EXERCISE REQUIREMENTS
Where a line in the records below includes "morrrrr", pull that line out.

MATERIAL TO PROCESS
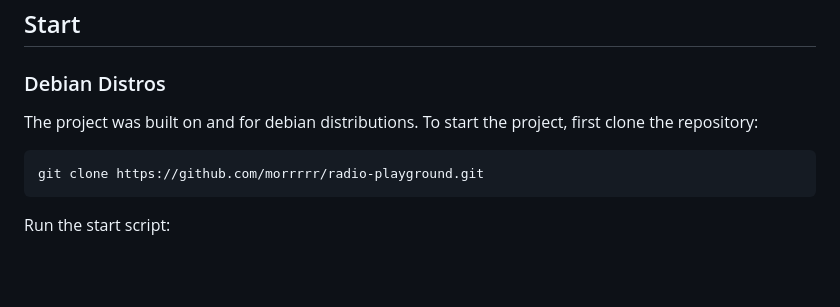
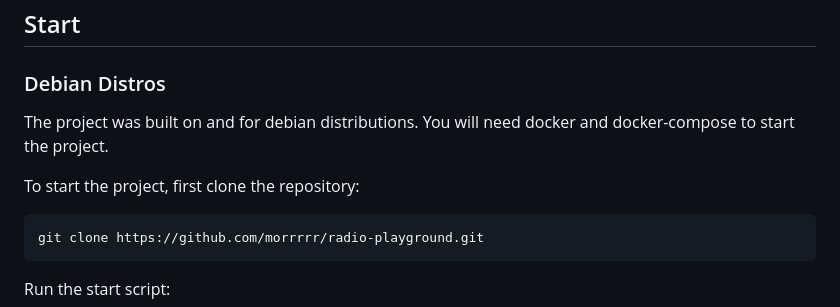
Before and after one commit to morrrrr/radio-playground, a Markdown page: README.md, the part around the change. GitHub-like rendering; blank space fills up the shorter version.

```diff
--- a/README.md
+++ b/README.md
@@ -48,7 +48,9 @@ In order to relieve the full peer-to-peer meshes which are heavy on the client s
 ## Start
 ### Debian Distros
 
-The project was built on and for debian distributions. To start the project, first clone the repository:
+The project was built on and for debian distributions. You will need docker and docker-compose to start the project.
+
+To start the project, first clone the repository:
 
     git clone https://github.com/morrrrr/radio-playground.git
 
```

RESPONSE
Before and after one commit to morrrrr/radio-playground, a Markdown page: README.md, the part around the change. GitHub-like rendering; blank space fills up the shorter version.
     git clone https://github.com/morrrrr/radio-playground.git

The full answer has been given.